*Brief*
Output the full listing below, keeping each line exact.

Segment Start: Data records

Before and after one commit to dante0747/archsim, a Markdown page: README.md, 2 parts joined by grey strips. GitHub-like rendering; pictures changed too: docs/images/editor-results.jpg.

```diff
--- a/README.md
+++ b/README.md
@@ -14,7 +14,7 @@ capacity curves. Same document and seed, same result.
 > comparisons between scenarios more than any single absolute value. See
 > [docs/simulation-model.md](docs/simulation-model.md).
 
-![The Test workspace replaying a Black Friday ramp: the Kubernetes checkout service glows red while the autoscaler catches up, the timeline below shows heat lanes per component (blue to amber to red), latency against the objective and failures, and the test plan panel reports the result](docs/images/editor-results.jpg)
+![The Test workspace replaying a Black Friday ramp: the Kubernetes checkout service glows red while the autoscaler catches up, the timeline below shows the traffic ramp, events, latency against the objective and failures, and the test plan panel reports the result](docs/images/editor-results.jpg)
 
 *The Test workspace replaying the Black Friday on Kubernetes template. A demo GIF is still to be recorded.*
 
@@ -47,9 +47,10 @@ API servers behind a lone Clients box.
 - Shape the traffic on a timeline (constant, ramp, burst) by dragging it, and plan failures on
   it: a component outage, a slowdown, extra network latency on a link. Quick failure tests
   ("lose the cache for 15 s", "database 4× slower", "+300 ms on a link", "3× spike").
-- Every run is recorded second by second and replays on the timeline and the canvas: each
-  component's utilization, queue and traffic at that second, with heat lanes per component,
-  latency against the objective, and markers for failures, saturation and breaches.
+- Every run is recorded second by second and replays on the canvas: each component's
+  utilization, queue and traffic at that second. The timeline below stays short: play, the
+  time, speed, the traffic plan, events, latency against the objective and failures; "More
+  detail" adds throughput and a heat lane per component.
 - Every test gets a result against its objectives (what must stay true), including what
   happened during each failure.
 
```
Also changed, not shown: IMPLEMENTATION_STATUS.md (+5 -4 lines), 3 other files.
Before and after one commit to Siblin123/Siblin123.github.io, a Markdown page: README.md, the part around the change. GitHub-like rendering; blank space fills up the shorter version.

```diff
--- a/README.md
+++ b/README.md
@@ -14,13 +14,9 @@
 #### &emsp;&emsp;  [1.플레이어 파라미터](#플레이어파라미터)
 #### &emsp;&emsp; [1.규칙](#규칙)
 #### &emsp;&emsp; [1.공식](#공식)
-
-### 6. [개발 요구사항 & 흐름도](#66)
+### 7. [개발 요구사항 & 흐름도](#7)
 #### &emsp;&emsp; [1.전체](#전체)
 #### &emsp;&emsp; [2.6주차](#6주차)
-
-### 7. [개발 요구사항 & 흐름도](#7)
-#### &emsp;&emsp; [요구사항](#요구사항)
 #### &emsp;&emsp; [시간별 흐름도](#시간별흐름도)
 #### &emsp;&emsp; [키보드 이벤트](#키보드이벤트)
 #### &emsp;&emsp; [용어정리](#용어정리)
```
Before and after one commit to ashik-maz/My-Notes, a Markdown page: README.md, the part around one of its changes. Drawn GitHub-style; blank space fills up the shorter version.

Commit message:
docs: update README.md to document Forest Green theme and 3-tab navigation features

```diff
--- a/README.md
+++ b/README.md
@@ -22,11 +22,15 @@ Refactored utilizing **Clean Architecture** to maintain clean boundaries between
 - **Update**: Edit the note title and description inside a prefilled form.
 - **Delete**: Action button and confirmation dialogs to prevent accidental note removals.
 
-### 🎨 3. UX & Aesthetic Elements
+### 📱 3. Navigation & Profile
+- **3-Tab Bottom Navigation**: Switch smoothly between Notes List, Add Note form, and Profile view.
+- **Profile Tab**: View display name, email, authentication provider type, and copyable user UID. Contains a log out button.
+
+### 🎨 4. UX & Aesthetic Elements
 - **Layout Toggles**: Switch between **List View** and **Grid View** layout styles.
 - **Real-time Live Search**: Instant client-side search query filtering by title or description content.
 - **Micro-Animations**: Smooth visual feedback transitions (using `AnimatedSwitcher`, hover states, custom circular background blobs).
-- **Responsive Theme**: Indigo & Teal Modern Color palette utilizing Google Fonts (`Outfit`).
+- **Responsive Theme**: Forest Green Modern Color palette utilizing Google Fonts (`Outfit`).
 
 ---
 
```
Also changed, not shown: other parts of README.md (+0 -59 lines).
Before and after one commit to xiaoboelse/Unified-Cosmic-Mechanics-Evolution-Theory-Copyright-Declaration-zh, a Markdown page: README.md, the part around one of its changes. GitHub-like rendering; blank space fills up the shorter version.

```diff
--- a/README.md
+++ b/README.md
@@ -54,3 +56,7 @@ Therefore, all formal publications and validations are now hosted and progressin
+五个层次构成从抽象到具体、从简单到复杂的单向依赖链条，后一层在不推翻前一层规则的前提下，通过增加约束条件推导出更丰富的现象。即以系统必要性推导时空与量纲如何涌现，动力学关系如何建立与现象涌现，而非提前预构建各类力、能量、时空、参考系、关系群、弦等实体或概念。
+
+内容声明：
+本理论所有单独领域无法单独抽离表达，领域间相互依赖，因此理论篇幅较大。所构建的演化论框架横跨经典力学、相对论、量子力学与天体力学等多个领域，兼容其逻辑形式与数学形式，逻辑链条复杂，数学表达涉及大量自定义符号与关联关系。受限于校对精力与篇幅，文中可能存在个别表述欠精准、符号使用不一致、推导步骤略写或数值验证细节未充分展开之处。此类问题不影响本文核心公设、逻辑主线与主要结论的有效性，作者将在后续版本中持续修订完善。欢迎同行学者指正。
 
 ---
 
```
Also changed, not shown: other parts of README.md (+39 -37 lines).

Segment End: Data records

*Exercise response*
Before and after one commit to dante0747/archsim, a Markdown page: README.md, 2 parts joined by grey strips. GitHub-like rendering; pictures changed too: docs/images/editor-results.jpg.

```diff
--- a/README.md
+++ b/README.md
@@ -14,7 +14,7 @@ capacity curves. Same document and seed, same result.
 > comparisons between scenarios more than any single absolute value. See
 > [docs/simulation-model.md](docs/simulation-model.md).
 
-![The Test workspace replaying a Black Friday ramp: the Kubernetes checkout service glows red while the autoscaler catches up, the timeline below shows heat lanes per component (blue to amber to red), latency against the objective and failures, and the test plan panel reports the result](docs/images/editor-results.jpg)
+![The Test workspace replaying a Black Friday ramp: the Kubernetes checkout service glows red while the autoscaler catches up, the timeline below shows the traffic ramp, events, latency against the objective and failures, and the test plan panel reports the result](docs/images/editor-results.jpg)
 
 *The Test workspace replaying the Black Friday on Kubernetes template. A demo GIF is still to be recorded.*
 
@@ -47,9 +47,10 @@ API servers behind a lone Clients box.
 - Shape the traffic on a timeline (constant, ramp, burst) by dragging it, and plan failures on
   it: a component outage, a slowdown, extra network latency on a link. Quick failure tests
   ("lose the cache for 15 s", "database 4× slower", "+300 ms on a link", "3× spike").
-- Every run is recorded second by second and replays on the timeline and the canvas: each
-  component's utilization, queue and traffic at that second, with heat lanes per component,
-  latency against the objective, and markers for failures, saturation and breaches.
+- Every run is recorded second by second and replays on the canvas: each component's
+  utilization, queue and traffic at that second. The timeline below stays short: play, the
+  time, speed, the traffic plan, events, latency against the objective and failures; "More
+  detail" adds throughput and a heat lane per component.
 - Every test gets a result against its objectives (what must stay true), including what
   happened during each failure.
 
```
Also changed, not shown: IMPLEMENTATION_STATUS.md (+5 -4 lines), 3 other files.
Before and after one commit to Siblin123/Siblin123.github.io, a Markdown page: README.md, the part around the change. GitHub-like rendering; blank space fills up the shorter version.

```diff
--- a/README.md
+++ b/README.md
@@ -14,13 +14,9 @@
 #### &emsp;&emsp;  [1.플레이어 파라미터](#플레이어파라미터)
 #### &emsp;&emsp; [1.규칙](#규칙)
 #### &emsp;&emsp; [1.공식](#공식)
-
-### 6. [개발 요구사항 & 흐름도](#66)
+### 7. [개발 요구사항 & 흐름도](#7)
 #### &emsp;&emsp; [1.전체](#전체)
 #### &emsp;&emsp; [2.6주차](#6주차)
-
-### 7. [개발 요구사항 & 흐름도](#7)
-#### &emsp;&emsp; [요구사항](#요구사항)
 #### &emsp;&emsp; [시간별 흐름도](#시간별흐름도)
 #### &emsp;&emsp; [키보드 이벤트](#키보드이벤트)
 #### &emsp;&emsp; [용어정리](#용어정리)
```
Before and after one commit to ashik-maz/My-Notes, a Markdown page: README.md, the part around one of its changes. Drawn GitHub-style; blank space fills up the shorter version.

Commit message:
docs: update README.md to document Forest Green theme and 3-tab navigation features

```diff
--- a/README.md
+++ b/README.md
@@ -22,11 +22,15 @@ Refactored utilizing **Clean Architecture** to maintain clean boundaries between
 - **Update**: Edit the note title and description inside a prefilled form.
 - **Delete**: Action button and confirmation dialogs to prevent accidental note removals.
 
-### 🎨 3. UX & Aesthetic Elements
+### 📱 3. Navigation & Profile
+- **3-Tab Bottom Navigation**: Switch smoothly between Notes List, Add Note form, and Profile view.
+- **Profile Tab**: View display name, email, authentication provider type, and copyable user UID. Contains a log out button.
+
+### 🎨 4. UX & Aesthetic Elements
 - **Layout Toggles**: Switch between **List View** and **Grid View** layout styles.
 - **Real-time Live Search**: Instant client-side search query filtering by title or description content.
 - **Micro-Animations**: Smooth visual feedback transitions (using `AnimatedSwitcher`, hover states, custom circular background blobs).
-- **Responsive Theme**: Indigo & Teal Modern Color palette utilizing Google Fonts (`Outfit`).
+- **Responsive Theme**: Forest Green Modern Color palette utilizing Google Fonts (`Outfit`).
 
 ---
 
```
Also changed, not shown: other parts of README.md (+0 -59 lines).
Before and after one commit to xiaoboelse/Unified-Cosmic-Mechanics-Evolution-Theory-Copyright-Declaration-zh, a Markdown page: README.md, the part around one of its changes. GitHub-like rendering; blank space fills up the shorter version.

```diff
--- a/README.md
+++ b/README.md
@@ -54,3 +56,7 @@ Therefore, all formal publications and validations are now hosted and progressin
+五个层次构成从抽象到具体、从简单到复杂的单向依赖链条，后一层在不推翻前一层规则的前提下，通过增加约束条件推导出更丰富的现象。即以系统必要性推导时空与量纲如何涌现，动力学关系如何建立与现象涌现，而非提前预构建各类力、能量、时空、参考系、关系群、弦等实体或概念。
+
+内容声明：
+本理论所有单独领域无法单独抽离表达，领域间相互依赖，因此理论篇幅较大。所构建的演化论框架横跨经典力学、相对论、量子力学与天体力学等多个领域，兼容其逻辑形式与数学形式，逻辑链条复杂，数学表达涉及大量自定义符号与关联关系。受限于校对精力与篇幅，文中可能存在个别表述欠精准、符号使用不一致、推导步骤略写或数值验证细节未充分展开之处。此类问题不影响本文核心公设、逻辑主线与主要结论的有效性，作者将在后续版本中持续修订完善。欢迎同行学者指正。
 
 ---
 
```
Also changed, not shown: other parts of README.md (+39 -37 lines).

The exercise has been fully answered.